If you haven't read Brothers Karamazov by perhaps one of the greatest writers of all time Dostoevsky, here is a part, a story within a story, that will (I'm guessing) give you the needed push to run as fast as you can to the nearest library. Enjoy one of the greatest masterpieces of a brilliant mind of Dostoevsky!

http://envs.ucsc.edu/internships/available-internships/new-internships/reading-legend-of-grand-inquistor.pdf

I would love to hear opinions and impressions :)

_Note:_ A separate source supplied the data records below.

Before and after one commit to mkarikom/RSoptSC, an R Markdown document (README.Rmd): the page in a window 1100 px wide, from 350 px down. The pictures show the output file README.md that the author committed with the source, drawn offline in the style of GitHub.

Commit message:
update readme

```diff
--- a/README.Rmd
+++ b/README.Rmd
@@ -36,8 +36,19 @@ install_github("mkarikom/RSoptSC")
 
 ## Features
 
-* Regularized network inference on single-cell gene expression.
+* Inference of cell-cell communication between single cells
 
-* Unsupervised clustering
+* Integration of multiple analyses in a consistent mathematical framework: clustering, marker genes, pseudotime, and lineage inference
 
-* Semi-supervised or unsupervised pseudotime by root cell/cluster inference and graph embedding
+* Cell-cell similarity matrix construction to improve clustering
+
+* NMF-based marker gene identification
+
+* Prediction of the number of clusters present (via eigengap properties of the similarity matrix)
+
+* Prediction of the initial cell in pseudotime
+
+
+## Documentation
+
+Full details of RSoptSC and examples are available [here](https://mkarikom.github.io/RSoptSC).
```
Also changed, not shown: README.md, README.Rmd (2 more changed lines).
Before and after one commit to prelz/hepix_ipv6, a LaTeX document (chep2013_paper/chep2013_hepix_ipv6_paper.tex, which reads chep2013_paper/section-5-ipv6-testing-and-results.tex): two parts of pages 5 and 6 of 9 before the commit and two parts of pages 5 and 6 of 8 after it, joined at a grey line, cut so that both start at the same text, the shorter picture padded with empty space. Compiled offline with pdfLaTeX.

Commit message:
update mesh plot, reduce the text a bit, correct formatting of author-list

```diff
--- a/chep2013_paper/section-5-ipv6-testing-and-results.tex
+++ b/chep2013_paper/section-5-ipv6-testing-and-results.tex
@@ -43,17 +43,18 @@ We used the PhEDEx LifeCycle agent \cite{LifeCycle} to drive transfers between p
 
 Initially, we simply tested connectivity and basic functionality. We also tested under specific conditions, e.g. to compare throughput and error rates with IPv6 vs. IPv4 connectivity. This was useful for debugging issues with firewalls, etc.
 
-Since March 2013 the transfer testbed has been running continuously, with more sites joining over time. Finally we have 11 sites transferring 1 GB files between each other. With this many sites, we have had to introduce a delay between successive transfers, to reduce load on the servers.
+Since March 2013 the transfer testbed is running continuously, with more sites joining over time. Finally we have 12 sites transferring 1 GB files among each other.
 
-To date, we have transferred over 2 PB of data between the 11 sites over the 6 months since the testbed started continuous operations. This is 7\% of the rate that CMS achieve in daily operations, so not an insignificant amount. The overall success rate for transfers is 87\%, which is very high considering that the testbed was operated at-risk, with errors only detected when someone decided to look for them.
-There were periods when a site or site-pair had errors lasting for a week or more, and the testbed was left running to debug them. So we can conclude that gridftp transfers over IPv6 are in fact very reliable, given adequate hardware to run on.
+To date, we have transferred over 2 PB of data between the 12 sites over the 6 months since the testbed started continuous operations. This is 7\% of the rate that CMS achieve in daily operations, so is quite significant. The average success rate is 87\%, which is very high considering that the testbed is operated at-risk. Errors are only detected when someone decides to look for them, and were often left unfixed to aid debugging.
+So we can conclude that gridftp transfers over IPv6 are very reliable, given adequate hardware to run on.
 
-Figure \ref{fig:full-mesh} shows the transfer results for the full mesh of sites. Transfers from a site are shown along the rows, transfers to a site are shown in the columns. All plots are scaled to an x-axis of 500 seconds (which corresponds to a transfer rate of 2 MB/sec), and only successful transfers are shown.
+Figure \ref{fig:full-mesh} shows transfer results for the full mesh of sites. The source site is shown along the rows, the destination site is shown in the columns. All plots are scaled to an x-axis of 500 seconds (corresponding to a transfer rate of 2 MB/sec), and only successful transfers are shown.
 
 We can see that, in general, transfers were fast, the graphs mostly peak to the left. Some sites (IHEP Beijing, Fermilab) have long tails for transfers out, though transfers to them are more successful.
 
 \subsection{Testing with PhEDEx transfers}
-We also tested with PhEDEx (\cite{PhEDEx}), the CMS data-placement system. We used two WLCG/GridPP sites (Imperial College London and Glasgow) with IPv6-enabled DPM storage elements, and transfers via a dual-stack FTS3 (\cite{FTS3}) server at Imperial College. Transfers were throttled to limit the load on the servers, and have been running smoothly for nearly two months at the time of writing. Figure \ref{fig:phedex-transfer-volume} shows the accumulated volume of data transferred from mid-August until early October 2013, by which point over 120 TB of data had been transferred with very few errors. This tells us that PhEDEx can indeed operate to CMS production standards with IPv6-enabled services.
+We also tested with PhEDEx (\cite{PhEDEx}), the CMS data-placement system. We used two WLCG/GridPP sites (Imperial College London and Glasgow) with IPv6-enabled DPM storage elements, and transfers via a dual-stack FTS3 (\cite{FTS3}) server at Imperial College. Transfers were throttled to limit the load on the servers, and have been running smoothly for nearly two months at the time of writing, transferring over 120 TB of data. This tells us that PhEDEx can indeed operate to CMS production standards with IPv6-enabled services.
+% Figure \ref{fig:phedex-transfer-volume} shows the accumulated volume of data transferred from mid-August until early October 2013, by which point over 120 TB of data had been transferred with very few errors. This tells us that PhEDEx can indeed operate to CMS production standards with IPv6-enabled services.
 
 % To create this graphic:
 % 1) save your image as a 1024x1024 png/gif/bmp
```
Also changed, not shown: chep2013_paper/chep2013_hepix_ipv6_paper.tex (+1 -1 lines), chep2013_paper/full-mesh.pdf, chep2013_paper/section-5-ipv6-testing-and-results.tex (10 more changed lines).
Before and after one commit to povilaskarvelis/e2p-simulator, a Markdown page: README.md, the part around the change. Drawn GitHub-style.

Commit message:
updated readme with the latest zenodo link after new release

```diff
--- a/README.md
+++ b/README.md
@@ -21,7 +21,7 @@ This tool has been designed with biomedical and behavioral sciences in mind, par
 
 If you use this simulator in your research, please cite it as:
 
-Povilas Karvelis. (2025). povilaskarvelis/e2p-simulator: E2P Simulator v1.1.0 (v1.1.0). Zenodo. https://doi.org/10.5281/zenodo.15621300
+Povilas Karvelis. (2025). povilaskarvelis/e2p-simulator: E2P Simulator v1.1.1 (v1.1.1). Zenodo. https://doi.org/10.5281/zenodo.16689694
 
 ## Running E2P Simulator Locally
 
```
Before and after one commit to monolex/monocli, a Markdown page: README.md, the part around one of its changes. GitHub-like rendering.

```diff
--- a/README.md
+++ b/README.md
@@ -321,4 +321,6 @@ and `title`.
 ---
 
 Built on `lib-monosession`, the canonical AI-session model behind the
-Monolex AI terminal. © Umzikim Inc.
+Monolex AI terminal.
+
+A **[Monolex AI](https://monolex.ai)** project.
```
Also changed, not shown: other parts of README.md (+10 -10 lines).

I have read The Brothers Karamazov several times (Constance Garnett translation once, and the Pevear and Volokhonsky translation since it came out). There are so many interwoven stories. I remember first reading it in high school and thoroughly loving the intellectual banter at the trial, while glossing over most of Zosima's esoteric Christian humanism. Now, I skim the trial with chuckles for Dostoevsky's disdain for medical expertise. Zosima and the schoolboys are the highlight of my readings these days.

The Grand Inquisitor story is too frighteningly close to home.

Dostoevsky is my big love, I have read The Idiot, Crime and Punishment, the Gambler, Humiliated and Insulted, and I also watched the play based based on the Uncle's Dream. I started reading The Brothers Karamazov but it felt a bit harder the rest of his works I am familiar with. Perhaps the time isn't right but I need to submit an essay covering the moral problems of this book by September. Usually I love Russian literature but this particular book, similar to Master and Margarita doesn't seem right for me. Maybe I'm too young for it, or maybe the translation is poor (which I honestly doubt), or maybe I cannot enjoy the reading when I HAVE TO do it. I would be grateful if you could point out 3-5 main moral problems raised in this novel. Thank you!